Our House is for sale

Our house is for sale. More info!

Anders' No Knead Bread

No Knead Walnut - Cranberry Bread


If you do not have Jim Lahey's book "My Bread" in your cooking library it is high time to get it. The recipes in the book is just fantastic and the bread it out of this world.

This bread takes a bit of time and patience but very little work. My own version of the "No Knead Bread" is my Walnut Cranberry bread. It is a big hit and everyone asks for the recipe. The purpose of using a cast iron pot is to mimic the intense heat of a wood fired oven. You also need a good kitchen scale.

Here is the recipe.

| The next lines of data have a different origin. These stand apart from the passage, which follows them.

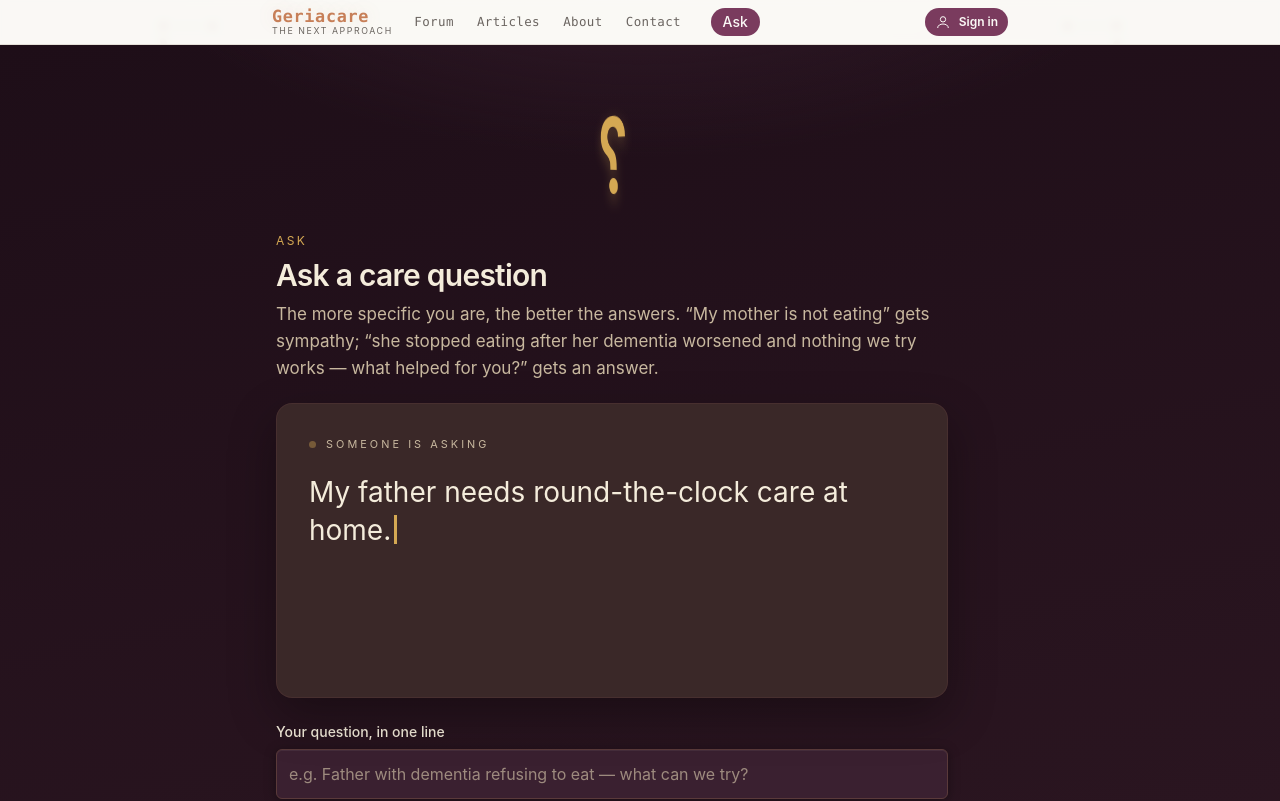
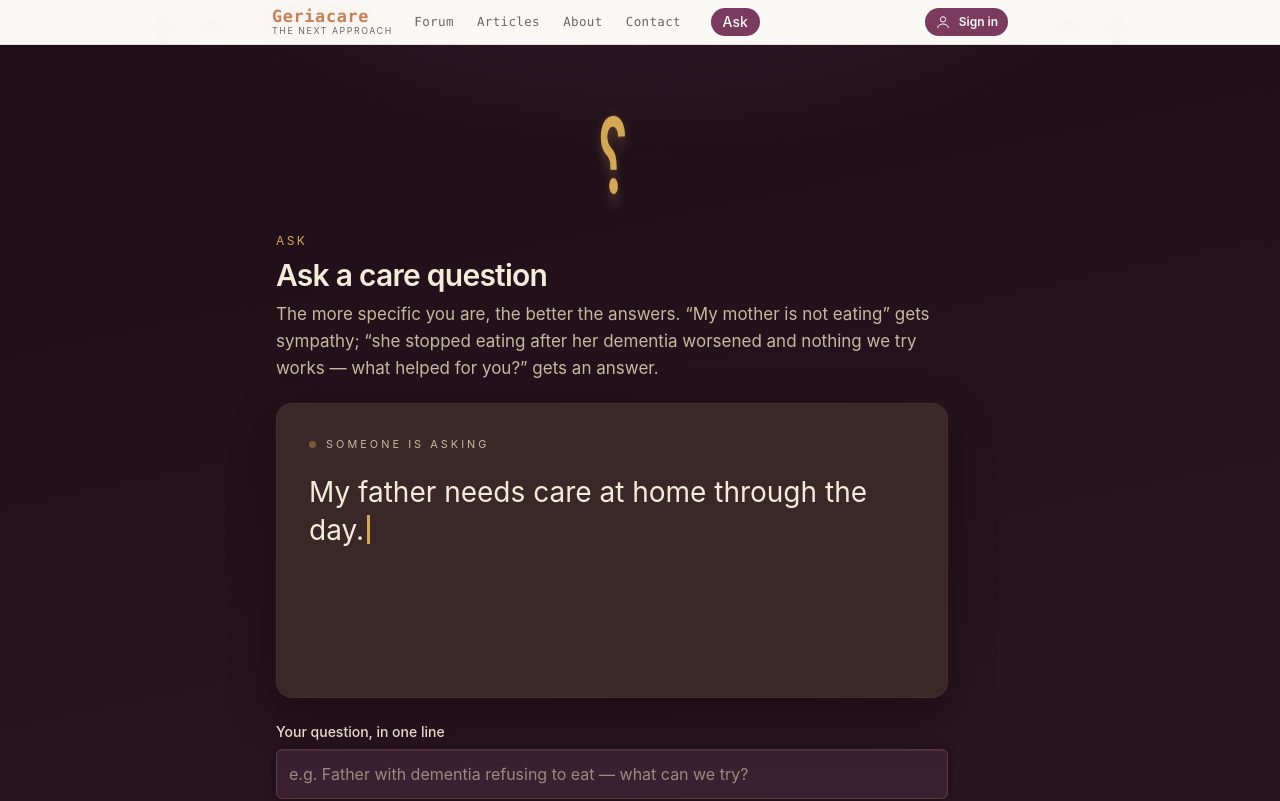
Before and after one commit to abinayar2711-sketch/geriacare-frontend, a Next.js app: page /ask in a window 1280 px wide. Shown: the top 801 px of the page. Built offline with nearby package versions, Linux system fonts and the light colour scheme; no server answers; the database is empty.

Commit message:
Ask: daytime ask-times, drop reply counts from typewriter

```diff
--- a/src/components/AskingTypewriter.tsx
+++ b/src/components/AskingTypewriter.tsx
@@ -28,44 +28,44 @@ type Question = {
   meta: string;
 };
 
-/* The questions are illustrative. Response times and answerer counts are
-   the most load-bearing claims on this page — soften or wire them to real
-   data before launch if that matters. */
+/* The questions are illustrative. Response times are the most
+   load-bearing claims on this page — soften or wire them to real data
+   before launch if that matters. */
 const QUESTIONS: Question[] = [
   {
     stem: "My mother won't ",
     draft: "My mother won't eat anything.",
     final:
       "My mother won't eat since her dementia worsened — I'm scared she's giving up. What made meals work for your parent?",
-    meta: "asked at 10:47pm · answered in 3 hours · by 4 people",
+    meta: "asked at 9:30am · answered in 3 hours",
   },
   {
     stem: "My father ",
-    draft: "My father needs round-the-clock care at home.",
+    draft: "My father needs care at home through the day.",
     final:
-      "My father needs help through the night and we can't manage alone at home anymore. How do other families arrange care around the clock?",
-    meta: "asked at 1:12am · answered in 45 minutes · by 6 people",
+      "My father needs help through the day and we can't manage alone at home anymore. How do other families arrange care when they can't be there?",
+    meta: "asked at 11:20am · answered in 45 minutes",
   },
   {
     stem: "My mother ",
     draft: "My mother won't take a bath.",
     final:
       "My mother hasn't bathed in two weeks and fights us when we try to help. What helped with your parents' hygiene?",
-    meta: "asked at 9:50pm · answered in 2 hours · by 4 people",
+    meta: "asked at 5:10pm · answered in 2 hours",
   },
   {
     stem: "How do I ",
     draft: "How do I talk to my mother about her pills?",
     final:
       "How do I tell my mother she must keep taking her pills when she says they make her drowsy and useless?",
-    meta: "asked at 11:58pm · answered before morning · by 3 people",
+    meta: "asked at 8:15am · answered by evening",
   },
   {
     stem: "My mother ",
     draft: "My mother thinks her caregiver is a threat.",
     final:
       "My mother says her caregiver is trying to harm her and keeps asking her to leave. The caregiver is about to quit. How do we save this arrangement?",
-    meta: "asked at 12:40am · answered in 3 hours · by 4 people",
+    meta: "asked at 4:35pm · answered in 3 hours",
   },
 ];
 
```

Ingredients:
  • 400 grams of white bread flour (plus extra for dusting)
  • 80 grams of dried cranberries
  • 55 grams of walnuts (you can leave them the way they come out of the bag. The smallest you want to go is ⅓ size)
  • 1 tsp of salt
  • ½ tsp of yeast
  • ⅛ - ¼ tsp of fresh ground black pepper
  • 350 grams of water

Supplies:
  • 4 plus liter cast iron pot with lid
  • large bowl
  • wooden spoon
  • kitchen scale
  • measuring spoons
  • parchment paper
  • cutting board
  • 3 coasters (to put hot pot and lid on)
  • gloves for oven (you need a good pair, almost like welding gloves)
  • cooling rack
Mix all the dry ingredients in a large bowl. Add the water and mix by hand for 1 or 2 minutes till it becomes a sticky dough. Cover and let sit at room temperature for 12 - 18 hours.

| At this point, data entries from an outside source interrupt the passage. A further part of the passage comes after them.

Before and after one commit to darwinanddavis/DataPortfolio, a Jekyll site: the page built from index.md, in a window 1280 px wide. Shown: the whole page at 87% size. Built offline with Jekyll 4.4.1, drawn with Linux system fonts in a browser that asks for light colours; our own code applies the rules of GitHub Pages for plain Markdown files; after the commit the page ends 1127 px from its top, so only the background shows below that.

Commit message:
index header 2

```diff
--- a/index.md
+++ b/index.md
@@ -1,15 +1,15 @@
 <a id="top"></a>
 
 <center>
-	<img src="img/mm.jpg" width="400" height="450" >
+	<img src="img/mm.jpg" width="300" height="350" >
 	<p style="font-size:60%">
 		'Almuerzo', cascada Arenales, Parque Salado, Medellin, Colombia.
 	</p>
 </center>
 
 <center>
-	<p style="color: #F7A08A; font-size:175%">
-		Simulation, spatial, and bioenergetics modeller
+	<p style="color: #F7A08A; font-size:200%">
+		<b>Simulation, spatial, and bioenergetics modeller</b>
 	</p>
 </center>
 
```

I have found that 18 hrs is about the best.  I call this the first rise or fermentation period. At the 18 hour stage the dough is full of bubbles.

After the first rise (18 hrs), rip off about 20 inches of parchment paper, lay flat on counter and dust the center of it with flour. Dust a large cutting board with flour. Now pour/scoop out the the sticky dough in one piece or lump. It will be quite runny and very sticky. Clean out the bowl or better yet have a second bowl ready.

Fold over the dough from side to side making a ball tucking the ends underneath. Set on the parchment paper, lift the dough using the parchment paper and set back into the clean bowl. Dust generously with flour, cover with a dish towel and let sit for 2 hours at room temperature, this is the second rise.

For dusting I prefer whole wheat flour or bran or a mixture of both but you can use white flour or even corn meal. At about the 1.5 hrs mark in to the second rise, turn the oven on to 475-500° F and insert a cast iron pot with lid partially on.

After a further 30 minutes (or 2 hrs from start of second rise) your dough should be ready for baking and the oven up to temperature. This is where you need to be efficient and careful.

Put several large coasters on the counter, one for the hot pot and a second for the lid. Have the dough on the counter at this stage.
  • Remove the hot pot using gloves from the hot oven, be very careful and don't hold on to the pot to long
  • Remove lid using gloves
  • Lift the dough using the parchment paper and set in cast iron pot "Gently Please"
  • Return lid gently, don't worry about the parchment paper sticking out (you can cut it off with sizzors if you want, but not necessary)
  • Return to the hot oven gently and close the oven door slowly
Bake for 30 minutes at 475-500° F, remove lid with gloves and back for another 15 - 20 minutes till the loaf is chestnut brown.

Remove cast iron pot with gloves and set on coaster,  leaving your gloves on use wooden spoon and remove bread, set on cooling rack.

The bread will crackle a bit as it cools. Let cool at least 1 hr before cutting. I know it's hard to wait, but you will lose too much moisture out of the bread if you cut into it while too hot.

Store the bread in a paper bag or better yet a nice looking dish towel in a nice basket. Do not keep in plastic bag, you would loose the nice crust.

Bon Appetit,

Anders

No comments:

Post a Comment